  12. Keep on stirring:  this is very important that it doesn't get lumpy
  13. If it doesn't thicken enough, add another mixture of corn starch and water
  14. When it comes to a boil, taste again.  Cooking is all about tasting with your eyes and your mouth
  15. When the sauce thickens and boils, add the drained tofu
  16. Fold the tofu into the sauce in big strokes (meaning do not rapidly stir or the tofu will far apart)
  17. Cook on medium heat until it is boiling and the tofu tastes piping hot.  As you are cooking, keep on folding so that it doesn't stick but don't break the tofu!)
  18. Serve the tofu with minced green onions sprinkled on the top as garnish.
*When reheating, you can microwave on the serving dish and then sprinkle the green onions right before serving.
 RECIPE  for Green Beans(for 30 servings)

French green beans
Fresh garlic
Oyster flavored sauce
Clear Chinese rice cooking wine
*Cook 2 Trader Joe bags (or 1 Costco bag) at a time
  1. Turn on stove and add 2 tablespoon of oil to frying pan
  2. Add 2 tablespoons of minced garlic and 2 tablespoon of Chinese rice cooking wine
  3. When the garlic is cooked, add 2 bags of Trader Joes frozen green beans (or 1 bag Costco fresh green beans)
  4. Add 4 tablespoons of oyster sauce and sprinkle some pepper
  5. Continue to stir until it looks fully heated; taste.

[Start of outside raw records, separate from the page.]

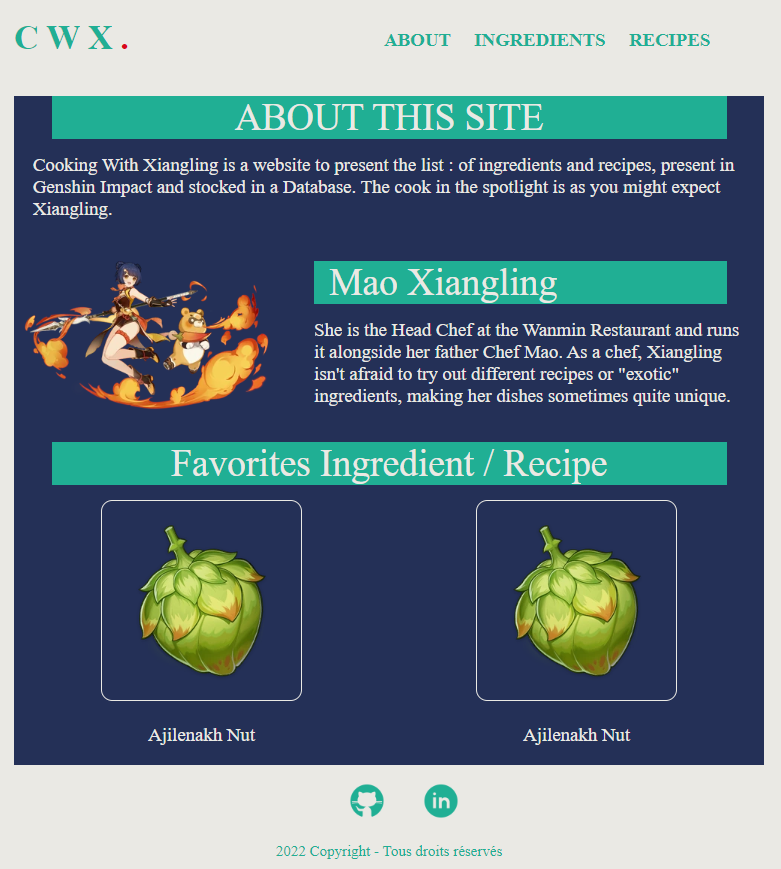
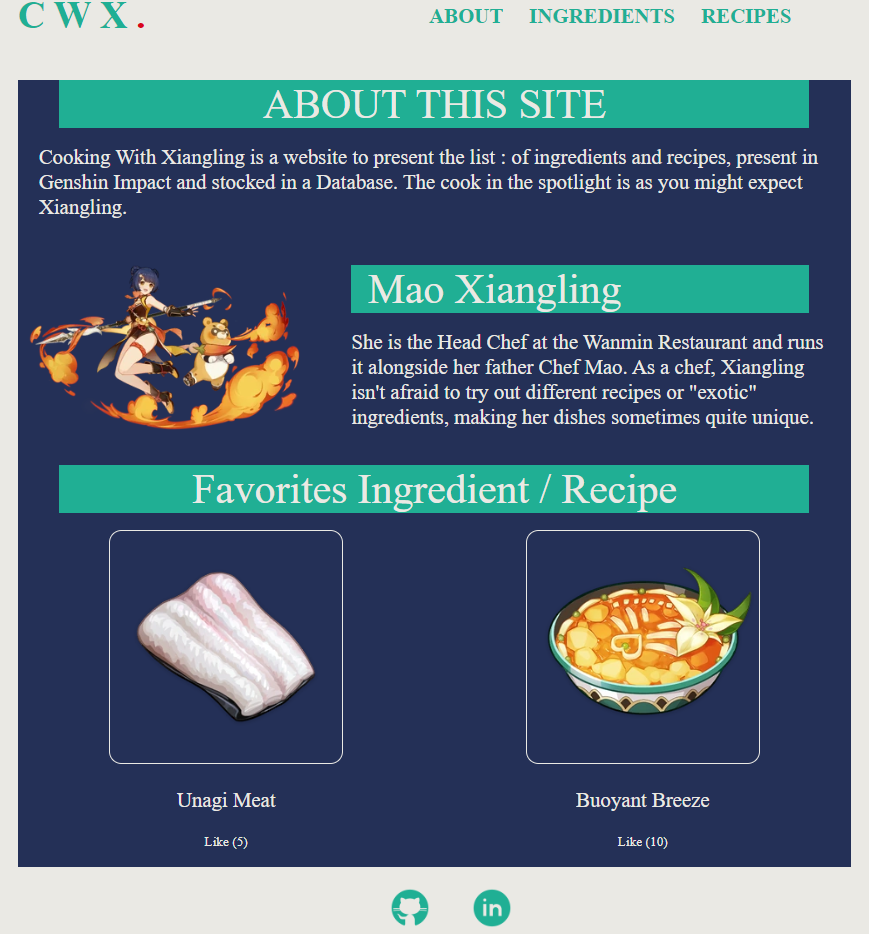
like_requete

diff --git a/index.php b/index.php
@@ -41,16 +41,31 @@
     </div>
 
     <div class="favorite_all">
+        <?php 
+        
+        //--------------------------------- TRAITEMENTS PHP ---------------------------------//
+        $resultat_1 = executeRequete("SELECT id_recipe, name, categorie, description, ingrdients, image_link, price, rate FROM recipes_data WHERE rate = (SELECT MAX(rate) FROM recipes_data)");
+        $resultat_2 = executeRequete("SELECT id, name, type, description, image_links, rate FROM ingredients_data WHERE rate = (SELECT MAX(rate) FROM ingredients_data)");
 
-        <div class="favorite_1">
-            <img class="img_col" src="images/ingredients/fruits/Item_Ajilenakh_Nut_1_11zon.png" alt="">
-            <p class="description_fav">Ajilenakh Nut</p>
-        </div>
+        $fav_ingredient = $resultat_2->fetch_assoc();
+        $fav_recipe = $resultat_1->fetch_assoc();
 
-        <div class="favorite_2">
-            <img class="img_col" src="images/ingredients/fruits/Item_Ajilenakh_Nut_1_11zon.png" alt="">
-            <p class="description_fav">Ajilenakh Nut</p>
-        </div>
+        $contenu .= '<div class="favorite_1" margin-bottom:20px;>';
+            $contenu .= "<img src=\"$fav_ingredient[image_links]\" =\"268\" height=\"268\">";
+            $contenu .= '<p class="description_fav">' . $fav_ingredient['name'] .'</p>';
+            $contenu .= '<div class="" style="color: #eae9e4;">Like ('. $fav_ingredient['rate'] . ')</div>';
+        $contenu .= '</div>';
+
+        $contenu .= '<div class="favorite_2" style="margin-bottom:20px;">';
+            $contenu .= "<img src=\"$fav_recipe[image_link]\" =\"268\" height=\"268\">";
+            $contenu .= '<p class="description_fav">' . $fav_recipe['name'] .'</p>';
+            $contenu .= '<div class="" style="color: #eae9e4;">Like ('. $fav_recipe['rate'] . ')</div>';
+        $contenu .= '</div>';
+
+        //--------------------------------- AFFICHAGE HTML ---------------------------------//
+        echo $contenu;
+        
+        ?>
 
     </div>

  6. If it not seasoned enough, add more oyster sauce
  7. It is ready to serve when it tastes piping hot